/---

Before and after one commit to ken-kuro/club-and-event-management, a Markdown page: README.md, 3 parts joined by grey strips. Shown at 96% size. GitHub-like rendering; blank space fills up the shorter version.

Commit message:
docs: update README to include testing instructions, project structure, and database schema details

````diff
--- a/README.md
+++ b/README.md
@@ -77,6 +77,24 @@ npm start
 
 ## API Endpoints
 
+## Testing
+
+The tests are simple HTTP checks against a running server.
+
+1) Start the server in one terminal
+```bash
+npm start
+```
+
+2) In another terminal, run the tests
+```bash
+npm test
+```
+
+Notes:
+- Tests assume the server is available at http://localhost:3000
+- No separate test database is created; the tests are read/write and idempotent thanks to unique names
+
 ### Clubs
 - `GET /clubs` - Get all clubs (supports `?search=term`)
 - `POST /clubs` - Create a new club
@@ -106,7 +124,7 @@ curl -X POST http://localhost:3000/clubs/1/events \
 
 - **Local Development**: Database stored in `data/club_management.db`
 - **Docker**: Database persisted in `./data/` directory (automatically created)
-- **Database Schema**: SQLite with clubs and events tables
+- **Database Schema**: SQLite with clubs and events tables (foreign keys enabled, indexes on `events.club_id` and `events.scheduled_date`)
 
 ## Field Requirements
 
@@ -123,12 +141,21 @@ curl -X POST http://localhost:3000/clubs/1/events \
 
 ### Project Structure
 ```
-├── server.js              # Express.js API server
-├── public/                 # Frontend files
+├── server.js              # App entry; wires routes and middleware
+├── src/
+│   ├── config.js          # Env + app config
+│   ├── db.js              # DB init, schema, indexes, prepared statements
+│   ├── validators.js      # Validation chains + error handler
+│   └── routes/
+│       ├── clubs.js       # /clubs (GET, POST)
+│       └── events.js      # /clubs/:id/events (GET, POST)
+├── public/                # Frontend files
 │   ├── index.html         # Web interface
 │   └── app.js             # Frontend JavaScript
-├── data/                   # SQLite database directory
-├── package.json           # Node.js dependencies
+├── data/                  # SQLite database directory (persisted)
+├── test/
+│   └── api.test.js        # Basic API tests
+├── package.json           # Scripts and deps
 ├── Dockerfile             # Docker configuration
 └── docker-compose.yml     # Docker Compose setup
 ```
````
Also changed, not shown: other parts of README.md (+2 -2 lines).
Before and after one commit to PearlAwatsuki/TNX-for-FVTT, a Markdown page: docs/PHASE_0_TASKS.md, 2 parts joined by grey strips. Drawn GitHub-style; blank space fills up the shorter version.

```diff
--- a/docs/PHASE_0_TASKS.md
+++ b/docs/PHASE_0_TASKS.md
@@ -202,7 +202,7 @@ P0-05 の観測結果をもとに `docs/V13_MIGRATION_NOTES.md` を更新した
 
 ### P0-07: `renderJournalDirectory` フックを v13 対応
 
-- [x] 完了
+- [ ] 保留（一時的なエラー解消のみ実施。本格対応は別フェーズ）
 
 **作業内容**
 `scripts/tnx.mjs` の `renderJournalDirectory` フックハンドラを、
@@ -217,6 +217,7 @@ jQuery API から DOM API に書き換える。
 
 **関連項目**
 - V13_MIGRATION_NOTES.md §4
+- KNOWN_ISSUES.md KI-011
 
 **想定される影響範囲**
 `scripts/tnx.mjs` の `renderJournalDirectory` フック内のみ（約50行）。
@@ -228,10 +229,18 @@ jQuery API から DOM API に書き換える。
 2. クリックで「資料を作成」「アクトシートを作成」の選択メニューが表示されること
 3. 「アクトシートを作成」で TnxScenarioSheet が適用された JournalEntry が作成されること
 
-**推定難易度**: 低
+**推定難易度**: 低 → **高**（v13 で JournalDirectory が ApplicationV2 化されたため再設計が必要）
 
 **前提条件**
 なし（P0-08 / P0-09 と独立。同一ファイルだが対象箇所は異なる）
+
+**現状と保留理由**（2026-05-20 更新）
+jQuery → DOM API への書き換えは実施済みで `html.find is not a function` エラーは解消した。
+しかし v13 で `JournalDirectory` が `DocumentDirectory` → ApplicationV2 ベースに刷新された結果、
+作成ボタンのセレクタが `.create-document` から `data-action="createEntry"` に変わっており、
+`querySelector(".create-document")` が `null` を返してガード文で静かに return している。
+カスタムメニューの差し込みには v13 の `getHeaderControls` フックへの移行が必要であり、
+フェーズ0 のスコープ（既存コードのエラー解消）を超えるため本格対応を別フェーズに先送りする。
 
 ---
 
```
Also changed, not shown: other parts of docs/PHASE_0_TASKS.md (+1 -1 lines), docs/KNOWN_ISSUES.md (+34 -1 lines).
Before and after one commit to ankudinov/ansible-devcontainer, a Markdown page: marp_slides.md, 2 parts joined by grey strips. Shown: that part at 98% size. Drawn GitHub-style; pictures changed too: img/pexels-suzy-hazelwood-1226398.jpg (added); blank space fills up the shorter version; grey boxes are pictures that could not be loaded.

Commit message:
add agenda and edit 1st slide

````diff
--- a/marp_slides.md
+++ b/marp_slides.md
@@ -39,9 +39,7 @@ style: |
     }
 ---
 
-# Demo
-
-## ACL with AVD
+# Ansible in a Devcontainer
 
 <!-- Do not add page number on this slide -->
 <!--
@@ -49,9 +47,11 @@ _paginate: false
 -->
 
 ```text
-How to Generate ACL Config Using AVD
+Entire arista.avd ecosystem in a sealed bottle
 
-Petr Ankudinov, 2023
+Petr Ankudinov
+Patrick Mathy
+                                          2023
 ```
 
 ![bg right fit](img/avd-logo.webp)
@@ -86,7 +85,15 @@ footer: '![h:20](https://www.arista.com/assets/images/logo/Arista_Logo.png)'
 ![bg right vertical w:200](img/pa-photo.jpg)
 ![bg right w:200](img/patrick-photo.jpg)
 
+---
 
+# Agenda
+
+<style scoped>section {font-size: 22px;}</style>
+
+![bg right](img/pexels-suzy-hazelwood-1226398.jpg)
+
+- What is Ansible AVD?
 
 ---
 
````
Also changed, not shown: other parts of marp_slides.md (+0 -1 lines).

\---

### Work to be completed
Copy each line from the data that features the string "joined".

### Written solution
Before and after one commit to ken-kuro/club-and-event-management, a Markdown page: README.md, 3 parts joined by grey strips. Shown at 96% size. GitHub-like rendering; blank space fills up the shorter version.
Before and after one commit to PearlAwatsuki/TNX-for-FVTT, a Markdown page: docs/PHASE_0_TASKS.md, 2 parts joined by grey strips. Drawn GitHub-style; blank space fills up the shorter version.
Before and after one commit to ankudinov/ansible-devcontainer, a Markdown page: marp_slides.md, 2 parts joined by grey strips. Shown: that part at 98% size. Drawn GitHub-style; pictures changed too: img/pexels-suzy-hazelwood-1226398.jpg (added); blank space fills up the shorter version; grey boxes are pictures that could not be loaded.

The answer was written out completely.